The US State Department rejected on Monday remarks made by a senior Israeli official who claimed that the Biden administration has effectively given up on the Iranian nuclear talks, insisting that Washington’s efforts to reach an agreement with Tehran were ongoing.
“We have been and are continuing to seek a mutual return to full implementation of the JCPOA [Joint Comprehensive Plan of Action] because President Biden is convinced that this is the best way to deliver on his commitment not to allow Iran to possess a nuclear weapon,” said a statement made attributable to an anonymous State Department spokesperson.
The US statement came hours after a senior Israeli official, briefing reporters during Prime Minister Yair Lapid’s visit to Germany, relayed that “The Americans and most Europeans say there’s not going to be a [Joint Comprehensive Plan of Action].”
The senior Israeli official said that those who reached this conclusion have offered different “excuses”: Some claim that the deal fell apart because of Iran’s response to the final proposal drafted by the EU; others say it’s because EU Foreign Affairs head Josep Borrell and his chief of staff Enrique Mora got ahead of themselves in the talks; and others argue that the Biden administration “hardened” its positions vis-à-vis Iran as a result of Israeli lobbying against the JCPOA.
Regardless of how the sides ended up where they are, the senior Israeli official said that the time has come to launch “strategic dialogue” with the US and European powers aimed at achieving a “longer and stronger” Iran nuclear agreement.
This was a goal set out by Biden upon entering office, but one his aides argue won’t be possible until after the US revives the original JCPOA, which former president Donald Trump abandoned in 2018 in favor of crushing sanctions against Iran.
The senior Israeli official then indicated that Jerusalem’s “strategic dialogue” with the Biden administration about next steps has already begun, pointing to Lapid’s call with the US president last month along with the recent visits to Washington by Defense Minister Benny Gantz, National Security Council chairman Eyal Hulata, and Mossad chief David Barnea.
The official claimed that Israel has managed to sideline Robert Malley, who helped craft the original agreement signed in 2015 and who has become a frequent target of Israeli criticism.

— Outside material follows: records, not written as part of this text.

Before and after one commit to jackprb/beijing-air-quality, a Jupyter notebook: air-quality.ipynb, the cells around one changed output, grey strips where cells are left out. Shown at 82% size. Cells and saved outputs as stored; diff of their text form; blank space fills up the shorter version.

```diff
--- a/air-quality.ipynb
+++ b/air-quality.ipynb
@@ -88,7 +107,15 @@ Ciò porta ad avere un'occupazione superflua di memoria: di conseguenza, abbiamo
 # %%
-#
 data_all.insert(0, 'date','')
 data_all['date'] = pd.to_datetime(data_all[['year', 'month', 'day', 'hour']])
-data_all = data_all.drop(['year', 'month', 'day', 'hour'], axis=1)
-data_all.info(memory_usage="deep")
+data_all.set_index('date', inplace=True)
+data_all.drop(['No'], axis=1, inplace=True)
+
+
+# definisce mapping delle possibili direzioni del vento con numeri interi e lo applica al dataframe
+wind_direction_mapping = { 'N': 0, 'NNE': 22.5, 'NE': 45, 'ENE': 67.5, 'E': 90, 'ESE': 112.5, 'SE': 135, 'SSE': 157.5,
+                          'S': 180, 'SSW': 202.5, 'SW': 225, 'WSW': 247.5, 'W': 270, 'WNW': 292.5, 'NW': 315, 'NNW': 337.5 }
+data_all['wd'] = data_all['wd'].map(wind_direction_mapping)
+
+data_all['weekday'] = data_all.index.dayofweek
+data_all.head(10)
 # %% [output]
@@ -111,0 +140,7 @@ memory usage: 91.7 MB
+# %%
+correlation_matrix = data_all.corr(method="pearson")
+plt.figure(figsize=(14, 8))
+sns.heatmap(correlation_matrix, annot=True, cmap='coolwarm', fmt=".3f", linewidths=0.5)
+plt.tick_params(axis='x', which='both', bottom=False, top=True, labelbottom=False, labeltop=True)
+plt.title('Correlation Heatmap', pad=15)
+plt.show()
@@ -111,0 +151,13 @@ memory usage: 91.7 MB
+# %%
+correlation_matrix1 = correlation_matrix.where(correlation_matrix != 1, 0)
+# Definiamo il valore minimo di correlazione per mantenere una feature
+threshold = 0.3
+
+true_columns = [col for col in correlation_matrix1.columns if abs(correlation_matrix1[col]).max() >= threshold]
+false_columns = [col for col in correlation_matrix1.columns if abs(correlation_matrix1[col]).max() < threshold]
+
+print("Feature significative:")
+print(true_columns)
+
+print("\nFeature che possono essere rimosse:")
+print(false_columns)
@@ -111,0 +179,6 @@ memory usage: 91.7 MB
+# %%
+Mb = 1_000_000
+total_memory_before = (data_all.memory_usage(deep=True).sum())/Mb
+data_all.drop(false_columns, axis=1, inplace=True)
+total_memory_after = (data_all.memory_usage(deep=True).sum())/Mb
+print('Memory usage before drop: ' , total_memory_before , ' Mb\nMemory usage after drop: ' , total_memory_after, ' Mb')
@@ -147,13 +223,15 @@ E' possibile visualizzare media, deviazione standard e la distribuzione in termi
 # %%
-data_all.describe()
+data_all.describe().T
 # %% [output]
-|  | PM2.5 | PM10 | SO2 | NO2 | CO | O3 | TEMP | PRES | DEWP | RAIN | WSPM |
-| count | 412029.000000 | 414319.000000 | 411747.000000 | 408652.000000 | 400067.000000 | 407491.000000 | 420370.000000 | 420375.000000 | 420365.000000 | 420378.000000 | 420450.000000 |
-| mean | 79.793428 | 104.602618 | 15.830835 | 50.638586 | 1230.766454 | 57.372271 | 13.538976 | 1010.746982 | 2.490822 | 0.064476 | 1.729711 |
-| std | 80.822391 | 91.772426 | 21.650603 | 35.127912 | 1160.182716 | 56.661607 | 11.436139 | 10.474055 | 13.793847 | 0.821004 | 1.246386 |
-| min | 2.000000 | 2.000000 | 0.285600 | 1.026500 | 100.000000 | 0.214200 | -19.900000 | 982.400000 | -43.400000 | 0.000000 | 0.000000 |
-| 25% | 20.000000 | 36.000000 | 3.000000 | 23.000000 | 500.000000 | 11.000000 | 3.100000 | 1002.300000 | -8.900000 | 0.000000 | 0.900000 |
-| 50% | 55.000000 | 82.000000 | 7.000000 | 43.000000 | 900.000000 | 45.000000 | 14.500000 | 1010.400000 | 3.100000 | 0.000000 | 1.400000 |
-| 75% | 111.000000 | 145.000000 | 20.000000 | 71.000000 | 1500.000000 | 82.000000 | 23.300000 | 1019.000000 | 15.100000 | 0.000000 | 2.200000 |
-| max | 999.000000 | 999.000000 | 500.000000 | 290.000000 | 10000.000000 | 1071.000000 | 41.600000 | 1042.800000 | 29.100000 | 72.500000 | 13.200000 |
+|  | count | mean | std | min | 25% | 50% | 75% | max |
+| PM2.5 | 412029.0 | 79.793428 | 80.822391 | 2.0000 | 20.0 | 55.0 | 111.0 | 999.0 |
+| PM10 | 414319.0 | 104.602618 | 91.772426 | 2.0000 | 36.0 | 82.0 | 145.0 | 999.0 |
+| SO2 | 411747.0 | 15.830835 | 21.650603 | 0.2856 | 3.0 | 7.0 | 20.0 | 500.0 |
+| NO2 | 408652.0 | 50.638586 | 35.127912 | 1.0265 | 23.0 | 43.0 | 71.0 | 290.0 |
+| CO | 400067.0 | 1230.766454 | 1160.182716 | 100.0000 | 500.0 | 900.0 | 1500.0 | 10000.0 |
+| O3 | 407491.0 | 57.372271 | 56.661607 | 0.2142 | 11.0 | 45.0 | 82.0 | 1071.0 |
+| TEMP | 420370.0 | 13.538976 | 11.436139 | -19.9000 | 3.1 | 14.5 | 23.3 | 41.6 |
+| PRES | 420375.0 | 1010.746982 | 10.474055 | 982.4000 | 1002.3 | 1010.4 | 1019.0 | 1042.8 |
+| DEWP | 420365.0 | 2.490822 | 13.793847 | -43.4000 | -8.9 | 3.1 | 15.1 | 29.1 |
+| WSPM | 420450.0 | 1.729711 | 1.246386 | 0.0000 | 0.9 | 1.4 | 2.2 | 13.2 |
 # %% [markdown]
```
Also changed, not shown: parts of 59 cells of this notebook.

“This is out of the hands of Malley’s camp by now. The decisive talks we’re having with the US are no longer in Malley’s hands,” said the senior Israeli official.
While the State Department does not frequently respond to comments made by foreign officials criticizing its policies, it chose to do so in this instance, taking the opportunity to refute several claims made by the anonymous Israeli briefer.
“We have a very close dialogue with Israel and other allies and partners about Iran, including the JCPOA. Special Envoy Malley is an integral part of those talks,” the US State Department spokesperson continued in the statement.
“It is not correct that our position has ‘toughened.’ The President has always been very clear about what we need in order to reach an understanding and return to full implementation.”
“There is only one reason that we have not yet reached an understanding: Tehran has not yet accepted the reasonable basis presented by the EU as coordinator of JCPOA talks,” the spokesperson added.
While there had been initial optimism about prospects for reviving the nuclear deal, it has dissipated in recent weeks with the world powers claiming that Iran has made unreasonable demands at the last minute.
A major sticking point had been Tehran’s insistence that the UN’s International Atomic Energy Agency drop a probe into unaccounted-for traces of enriched uranium at three sites in Iran, which the agency and the West have rebuffed out of hand.
Israel has long opposed a revival of the 2015 accord, which has been moribund since the Trump withdrawal and the rapid enrichment of uranium by Iran that followed.
Biden has recognized that the original deal fails to address Iran’s ballistic missile program along with its malign activities abroad. However, he maintains that the JCPOA at least keeps Tehran’s nuclear program “in a box” and that other issues are only compounded when the program remains unrestrained.
Lapid has said that Israel is not opposed to any deal, but that the specific one being negotiated would still allow Iran to advance toward a nuclear bomb in the future. Israel also insists Iran would use revenue from sanctions relief to bolster allied groups capable of attacking Israelis, notably Lebanese Shiite terror group Hezbollah, and Hamas and Islamic Jihad, two key Palestinian terror organizations.
The senior Israeli official briefing reporters Monday after Lapid’s meeting with German Chancellor Olaf Scholz said Jerusalem had played up European jitters over the fact that Russia, which is a party to the JCPOA, will use Tehran as a way to bypass Western sanctions imposed since the invasion of Ukraine.
“We, of course, encouraged this,” the official said.
Lazar Berman contributed to this report